■ **DATA RECORDS**
□ □ □ □
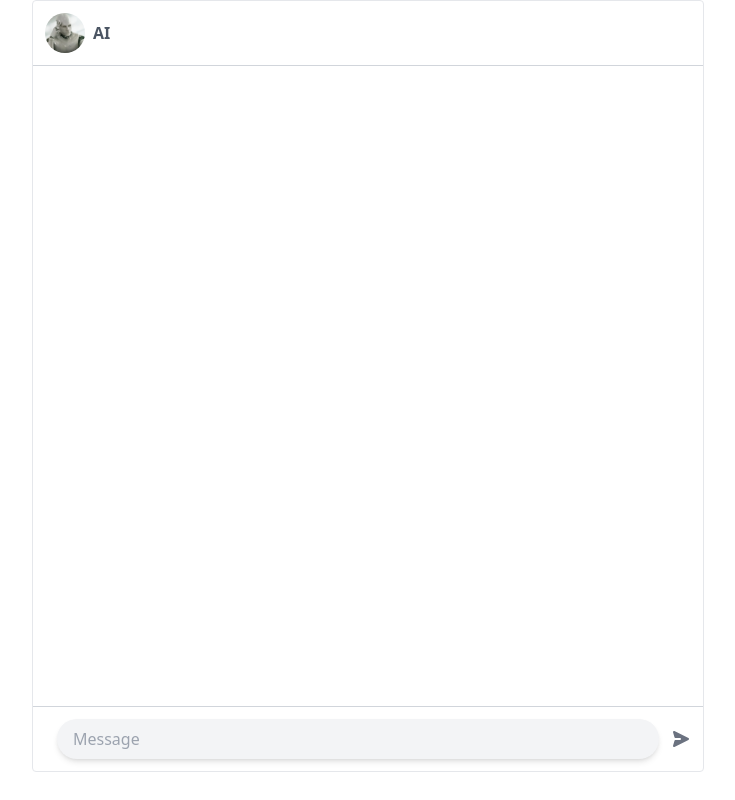
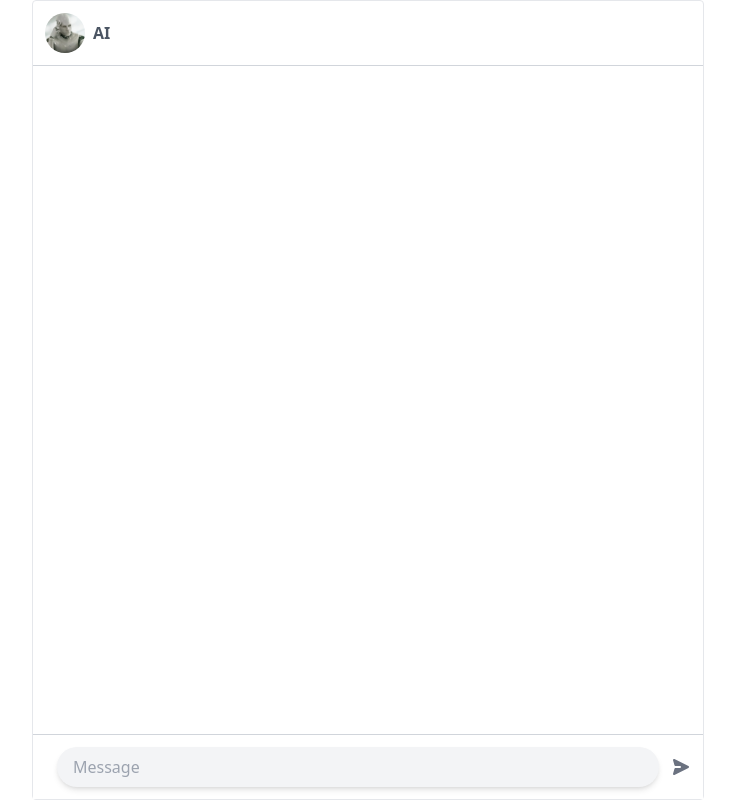
Before and after one commit to jonghyeon09/ai-chat, a Next.js app: page / in a window 1280 px wide. Shown: the whole page, without its empty margins (272-1007 px from the left). Built offline with nearby package versions, Linux system fonts and the light colour scheme.

Commit message:
refactor: ui수정

```diff
--- a/components/chat/AiMessage.tsx
+++ /dev/null
@@ -1,9 +0,0 @@
-export default function AIMessage() {
-  return (
-    <li className="flex justify-start">
-      <div className="relative max-w-xl px-4 py-2 text-gray-700 bg-gray-100 rounded shadow bg">
-        <span className="block">Hi</span>
-      </div>
-    </li>
-  );
-}
--- a/components/chat/ChatSection.tsx
+++ b/components/chat/ChatSection.tsx
@@ -57,15 +57,21 @@ export default function ChatSection() {
   }, [messages]);
 
   return (
-    <div className="w-full max-w-2xl border rounded mx-auto">
+    <div className="flex flex-col relative w-full h-screen max-w-2xl border rounded mx-auto">
       <ChatHeader />
       <div
-        className="relative w-full p-6 overflow-y-auto h-[40rem]"
+        className="flex-1 first-letter:relative w-full p-6 overflow-y-auto min-h-[40rem]"
         ref={messageListRef}
       >
         <MessageList messages={messages} />
       </div>
-      <MessageForm value={value} onChange={onChange} onSubmit={handleSubmit} />
+      <div className="relative w-full max-w-2xl bottom-0">
+        <MessageForm
+          value={value}
+          onChange={onChange}
+          onSubmit={handleSubmit}
+        />
+      </div>
     </div>
   );
 }
--- a/components/chat/Message.tsx
+++ /dev/null
@@ -1,18 +0,0 @@
-import { Chat } from '@/types';
-
-export default function Message({ question, answer }: Chat) {
-  return (
-    <>
-      <li className="flex justify-end">
-        <div className="relative max-w-xl px-4 py-2 text-white bg-blue-500 rounded shadow">
-          <span className="block">{question}</span>
-        </div>
-      </li>
-      <li className="flex justify-start">
-        <div className="relative max-w-xl px-4 py-2 text-gray-700 bg-gray-100 rounded shadow bg">
-          <span className="block">{answer}</span>
-        </div>
-      </li>
-    </>
-  );
-}
--- a/components/chat/MessageForm.tsx
+++ b/components/chat/MessageForm.tsx
@@ -15,7 +15,7 @@ function MessageForm({ value, onChange, onSubmit }: Props) {
 
   return (
     <form
-      className="flex items-center justify-between w-full p-3 border-t border-gray-300"
+      className="flex items-center justify-between w-full p-3 border-t border-gray-300 bg-white"
       onSubmit={onSubmit}
     >
       <input
--- a/components/chat/MessageList.tsx
+++ b/components/chat/MessageList.tsx
@@ -9,7 +9,7 @@ interface Props {
 
 function MessageList({ messages }: Props) {
   return (
-    <ul className="space-y-2">
+    <ul className="flex-1 space-y-2">
       {messages?.map((message) =>
         message.answer ? (
           <Answer key={message.id} answer={message.answer} />
```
□ □ □ □
■ **EXERCISE**
Locate the lines above that contain "value" and copy them.

■ **YOUR RESPONSE**
-      <MessageForm value={value} onChange={onChange} onSubmit={handleSubmit} />
+          value={value}
@@ -15,7 +15,7 @@ function MessageForm({ value, onChange, onSubmit }: Props) {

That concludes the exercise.